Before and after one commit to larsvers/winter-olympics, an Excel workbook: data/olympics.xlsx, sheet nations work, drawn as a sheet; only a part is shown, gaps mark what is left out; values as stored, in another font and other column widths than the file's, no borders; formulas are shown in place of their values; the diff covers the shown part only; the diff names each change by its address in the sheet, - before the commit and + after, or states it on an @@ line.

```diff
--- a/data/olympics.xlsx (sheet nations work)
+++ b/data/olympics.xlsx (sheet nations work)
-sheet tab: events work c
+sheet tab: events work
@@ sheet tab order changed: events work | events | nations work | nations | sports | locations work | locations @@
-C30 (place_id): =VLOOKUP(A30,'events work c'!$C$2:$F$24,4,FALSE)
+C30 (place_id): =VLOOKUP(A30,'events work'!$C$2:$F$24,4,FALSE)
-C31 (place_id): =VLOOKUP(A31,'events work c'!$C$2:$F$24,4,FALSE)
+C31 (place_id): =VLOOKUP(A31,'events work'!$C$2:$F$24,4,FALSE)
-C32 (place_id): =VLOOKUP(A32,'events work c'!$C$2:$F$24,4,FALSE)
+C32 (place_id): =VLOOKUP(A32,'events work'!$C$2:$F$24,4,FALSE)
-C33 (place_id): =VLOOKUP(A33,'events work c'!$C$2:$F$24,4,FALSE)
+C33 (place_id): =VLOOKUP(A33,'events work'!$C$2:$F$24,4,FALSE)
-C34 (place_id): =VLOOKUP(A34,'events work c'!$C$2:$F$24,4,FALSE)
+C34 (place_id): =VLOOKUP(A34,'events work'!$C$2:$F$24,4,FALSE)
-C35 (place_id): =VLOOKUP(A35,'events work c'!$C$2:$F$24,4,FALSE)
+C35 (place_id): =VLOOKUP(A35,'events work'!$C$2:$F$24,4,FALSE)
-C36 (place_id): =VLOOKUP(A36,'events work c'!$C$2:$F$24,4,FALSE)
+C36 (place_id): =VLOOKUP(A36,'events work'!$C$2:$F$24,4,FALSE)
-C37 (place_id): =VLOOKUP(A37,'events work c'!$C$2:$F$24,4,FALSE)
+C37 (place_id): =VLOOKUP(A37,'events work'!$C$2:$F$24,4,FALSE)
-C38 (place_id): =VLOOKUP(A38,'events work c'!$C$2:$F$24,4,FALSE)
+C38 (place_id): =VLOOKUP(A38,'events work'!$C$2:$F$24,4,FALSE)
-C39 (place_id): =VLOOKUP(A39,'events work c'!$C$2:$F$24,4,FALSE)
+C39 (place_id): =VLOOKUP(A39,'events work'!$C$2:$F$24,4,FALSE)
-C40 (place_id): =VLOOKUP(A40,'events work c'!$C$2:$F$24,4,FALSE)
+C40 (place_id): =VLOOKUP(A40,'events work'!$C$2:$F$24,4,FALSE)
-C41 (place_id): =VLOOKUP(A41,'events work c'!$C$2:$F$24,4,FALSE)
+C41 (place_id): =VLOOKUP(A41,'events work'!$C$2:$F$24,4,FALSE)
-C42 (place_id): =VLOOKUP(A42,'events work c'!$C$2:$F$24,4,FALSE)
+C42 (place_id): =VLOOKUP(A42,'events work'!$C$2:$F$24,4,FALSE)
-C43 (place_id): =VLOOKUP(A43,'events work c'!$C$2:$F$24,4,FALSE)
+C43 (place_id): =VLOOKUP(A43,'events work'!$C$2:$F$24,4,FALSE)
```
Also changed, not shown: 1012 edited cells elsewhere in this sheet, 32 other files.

◇ ◇ ◇ ◇ ◇

When you repeat the data, keep each line exactly as given.

Before and after one commit to larsvers/winter-olympics, an Excel workbook: data/olympics.xlsx, sheet nations work, drawn as a sheet; only a part is shown, gaps mark what is left out; values as stored, in another font and other column widths than the file's, no borders; formulas are shown in place of their values; the diff covers the shown part only; the diff names each change by its address in the sheet, - before the commit and + after, or states it on an @@ line.

```diff
--- a/data/olympics.xlsx (sheet nations work)
+++ b/data/olympics.xlsx (sheet nations work)
-sheet tab: events work c
+sheet tab: events work
@@ sheet tab order changed: events work | events | nations work | nations | sports | locations work | locations @@
-C30 (place_id): =VLOOKUP(A30,'events work c'!$C$2:$F$24,4,FALSE)
+C30 (place_id): =VLOOKUP(A30,'events work'!$C$2:$F$24,4,FALSE)
-C31 (place_id): =VLOOKUP(A31,'events work c'!$C$2:$F$24,4,FALSE)
+C31 (place_id): =VLOOKUP(A31,'events work'!$C$2:$F$24,4,FALSE)
-C32 (place_id): =VLOOKUP(A32,'events work c'!$C$2:$F$24,4,FALSE)
+C32 (place_id): =VLOOKUP(A32,'events work'!$C$2:$F$24,4,FALSE)
-C33 (place_id): =VLOOKUP(A33,'events work c'!$C$2:$F$24,4,FALSE)
+C33 (place_id): =VLOOKUP(A33,'events work'!$C$2:$F$24,4,FALSE)
-C34 (place_id): =VLOOKUP(A34,'events work c'!$C$2:$F$24,4,FALSE)
+C34 (place_id): =VLOOKUP(A34,'events work'!$C$2:$F$24,4,FALSE)
-C35 (place_id): =VLOOKUP(A35,'events work c'!$C$2:$F$24,4,FALSE)
+C35 (place_id): =VLOOKUP(A35,'events work'!$C$2:$F$24,4,FALSE)
-C36 (place_id): =VLOOKUP(A36,'events work c'!$C$2:$F$24,4,FALSE)
+C36 (place_id): =VLOOKUP(A36,'events work'!$C$2:$F$24,4,FALSE)
-C37 (place_id): =VLOOKUP(A37,'events work c'!$C$2:$F$24,4,FALSE)
+C37 (place_id): =VLOOKUP(A37,'events work'!$C$2:$F$24,4,FALSE)
-C38 (place_id): =VLOOKUP(A38,'events work c'!$C$2:$F$24,4,FALSE)
+C38 (place_id): =VLOOKUP(A38,'events work'!$C$2:$F$24,4,FALSE)
-C39 (place_id): =VLOOKUP(A39,'events work c'!$C$2:$F$24,4,FALSE)
+C39 (place_id): =VLOOKUP(A39,'events work'!$C$2:$F$24,4,FALSE)
-C40 (place_id): =VLOOKUP(A40,'events work c'!$C$2:$F$24,4,FALSE)
+C40 (place_id): =VLOOKUP(A40,'events work'!$C$2:$F$24,4,FALSE)
-C41 (place_id): =VLOOKUP(A41,'events work c'!$C$2:$F$24,4,FALSE)
+C41 (place_id): =VLOOKUP(A41,'events work'!$C$2:$F$24,4,FALSE)
-C42 (place_id): =VLOOKUP(A42,'events work c'!$C$2:$F$24,4,FALSE)
+C42 (place_id): =VLOOKUP(A42,'events work'!$C$2:$F$24,4,FALSE)
-C43 (place_id): =VLOOKUP(A43,'events work c'!$C$2:$F$24,4,FALSE)
+C43 (place_id): =VLOOKUP(A43,'events work'!$C$2:$F$24,4,FALSE)
```
Also changed, not shown: 1012 edited cells elsewhere in this sheet, 32 other files.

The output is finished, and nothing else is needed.